“City Share is a conference for seeding innovative projects.We bring great minds from across disciplines together in Chattanooga, Tennessee to teach, share, plan, and change. The result? International knowledge-sharing; a growing network of change-makers; and organizations across the world better equipped to serve cities, for one, for all.”

We’re excited to catch up with our friends from CreateHere (who visited us back in November), and also to meet a ton of new people.
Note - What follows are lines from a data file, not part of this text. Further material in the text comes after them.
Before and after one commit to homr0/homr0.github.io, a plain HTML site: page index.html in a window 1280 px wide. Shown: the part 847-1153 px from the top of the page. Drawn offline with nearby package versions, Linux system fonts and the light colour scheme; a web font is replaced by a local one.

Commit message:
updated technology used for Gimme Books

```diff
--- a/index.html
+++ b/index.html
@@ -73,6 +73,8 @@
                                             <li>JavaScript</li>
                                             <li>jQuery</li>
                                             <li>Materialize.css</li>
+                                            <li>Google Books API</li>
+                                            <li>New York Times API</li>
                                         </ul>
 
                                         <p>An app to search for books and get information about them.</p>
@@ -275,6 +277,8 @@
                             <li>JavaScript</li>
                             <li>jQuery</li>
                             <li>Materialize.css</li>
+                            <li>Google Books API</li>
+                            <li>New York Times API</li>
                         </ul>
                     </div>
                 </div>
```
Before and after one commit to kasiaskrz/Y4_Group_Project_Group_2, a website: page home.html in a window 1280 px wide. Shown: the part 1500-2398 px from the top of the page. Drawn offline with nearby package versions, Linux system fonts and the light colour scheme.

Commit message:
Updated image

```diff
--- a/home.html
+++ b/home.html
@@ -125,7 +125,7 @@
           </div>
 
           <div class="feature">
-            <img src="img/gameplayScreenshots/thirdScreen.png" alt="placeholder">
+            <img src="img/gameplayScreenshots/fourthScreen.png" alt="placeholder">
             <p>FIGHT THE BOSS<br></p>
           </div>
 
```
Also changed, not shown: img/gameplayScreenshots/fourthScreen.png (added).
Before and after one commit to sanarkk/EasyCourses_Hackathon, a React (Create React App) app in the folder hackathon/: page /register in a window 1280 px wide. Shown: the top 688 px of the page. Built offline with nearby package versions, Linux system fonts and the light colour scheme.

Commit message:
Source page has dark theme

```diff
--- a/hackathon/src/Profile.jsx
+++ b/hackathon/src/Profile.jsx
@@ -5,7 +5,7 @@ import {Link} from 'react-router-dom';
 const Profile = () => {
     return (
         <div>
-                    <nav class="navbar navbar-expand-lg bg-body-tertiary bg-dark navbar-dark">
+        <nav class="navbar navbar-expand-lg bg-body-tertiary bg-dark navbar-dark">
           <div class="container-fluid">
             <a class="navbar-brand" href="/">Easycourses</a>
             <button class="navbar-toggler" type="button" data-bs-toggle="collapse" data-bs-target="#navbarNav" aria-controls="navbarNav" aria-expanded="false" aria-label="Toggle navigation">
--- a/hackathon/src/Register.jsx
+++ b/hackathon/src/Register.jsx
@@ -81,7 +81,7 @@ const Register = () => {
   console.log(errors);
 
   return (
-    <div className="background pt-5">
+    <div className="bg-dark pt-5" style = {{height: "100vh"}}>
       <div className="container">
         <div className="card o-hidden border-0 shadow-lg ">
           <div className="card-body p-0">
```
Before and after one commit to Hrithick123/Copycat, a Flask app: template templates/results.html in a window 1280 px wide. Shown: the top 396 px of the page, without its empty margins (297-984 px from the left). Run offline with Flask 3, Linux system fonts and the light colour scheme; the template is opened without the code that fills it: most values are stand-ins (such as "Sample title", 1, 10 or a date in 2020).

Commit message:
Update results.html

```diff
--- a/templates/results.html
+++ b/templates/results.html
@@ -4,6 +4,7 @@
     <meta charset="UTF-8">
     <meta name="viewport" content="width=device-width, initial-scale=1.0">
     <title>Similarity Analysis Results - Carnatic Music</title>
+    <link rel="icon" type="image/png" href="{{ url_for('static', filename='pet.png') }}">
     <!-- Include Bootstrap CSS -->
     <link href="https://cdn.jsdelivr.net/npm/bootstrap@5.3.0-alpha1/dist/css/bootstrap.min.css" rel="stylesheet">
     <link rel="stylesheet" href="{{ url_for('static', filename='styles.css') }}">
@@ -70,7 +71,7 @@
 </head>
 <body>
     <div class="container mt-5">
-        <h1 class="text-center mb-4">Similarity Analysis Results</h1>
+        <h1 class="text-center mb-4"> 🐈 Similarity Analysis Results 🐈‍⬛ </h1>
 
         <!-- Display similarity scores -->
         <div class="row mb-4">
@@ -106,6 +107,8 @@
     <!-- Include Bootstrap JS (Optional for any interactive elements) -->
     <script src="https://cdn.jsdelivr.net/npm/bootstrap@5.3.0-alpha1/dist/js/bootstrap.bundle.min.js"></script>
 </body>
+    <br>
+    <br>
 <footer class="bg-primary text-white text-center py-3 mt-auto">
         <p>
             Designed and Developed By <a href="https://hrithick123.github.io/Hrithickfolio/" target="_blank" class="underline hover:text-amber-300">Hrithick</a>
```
I’m quite sure we’re going to be very inspired — just check out some of the other participants.

As we continue to work on our projects, our research, and our practice, it’s really great to continue to get to know other people who aren’t necessarily working as an arts collective, but are attempting to do some of the same things we are — namely, re-imagining creative activity in response to a place.

Field Report from St.Catharines

street banners

Danielle and I have been in St.Catharines at Brock University working with an Ecopsychology class on a public art project (details to follow in coming week(s). We’re only here for a few days to help get the class started, but it’s been incredibly fun working with a bunch of strangers. We’ve explored the campus and the downtown and what I offer you here is a brief report on our findings.

Above is one of many, many banners on streetlight poles, highlighting a number of community members. It would seem that some iteration of this in Windsor would be a no-brainer—and I know it’s been brought up before in conversations, but new banners and some input on the Christmas-themed light sculptures that adorn our streetlight poles in the winter would be a welcomed change.

community board

The downtown itself is a funny mix—it feels on the verge of being vibrant, but during the summer most places close early or don’t open at all. This is truly a university town, where the students seem to almost entirely drive the economy. There’s a rather large number of vacant storefronts, but there’s a decent mix of shopping and restaurants and bars, with apartments above all of them, to make it seem kind of livable. This community board above in particular caught my eye, again likely a sign of a dead place without students, though remnants of a drunken night are on the other side where a downtown map is under shattered glass.

public art

This is public art in St.Catharines, or rather, what public art from the 1980s looks like on the campus of Brock University. The campus itself is sprawling and hugs the Bruce Trail, which winds itself around the escarpment and a wondrous forest. Though much the architecture is what you’d expect for a small university campus—late 1960s/1970s modernist architecture, with confusing layouts, awful interior paints and a sort of assholish sensibility. It’s a nice enough place, the amount of green space really helps you feel a bit better in general, but I suppose we’re also missing a key ingredient in understanding how the place works on a regular basis, that is, a student body. It was encouraging to find out though that not only does Brock have an 8-month bus pass built into its tuition, but that students think it’s the best $150 they could possibly spend.

Shrink the City (Solutions for Flint)

in Flint, Michigan Photo from New York Times

An article on Flint, Michigan in the New York Times earlier this week discussed the proposal for the intensifying and speeding up of the city’s decline—and it might be genius. Don’t wait for houses to become abandoned before they get demolished, instead pull down entire neighbourhoods and move the population. Concentrate everyone remaining in the city to a few key areas, and build that density.

In short, planned shrinkage.

I don’t think Windsor is quite this bad; though this could very well be coming down the pipes sooner than we expect. The fallout of the current economic realities is slowly being realized across the city, but if you really want to imagine Windsor in 10 years if we don’t make some radical change, just go for a drive down Indian Road (or anywhere in the West end, really).

So, if you were offered a similar place to where you live now, but in a denser area, would you take it?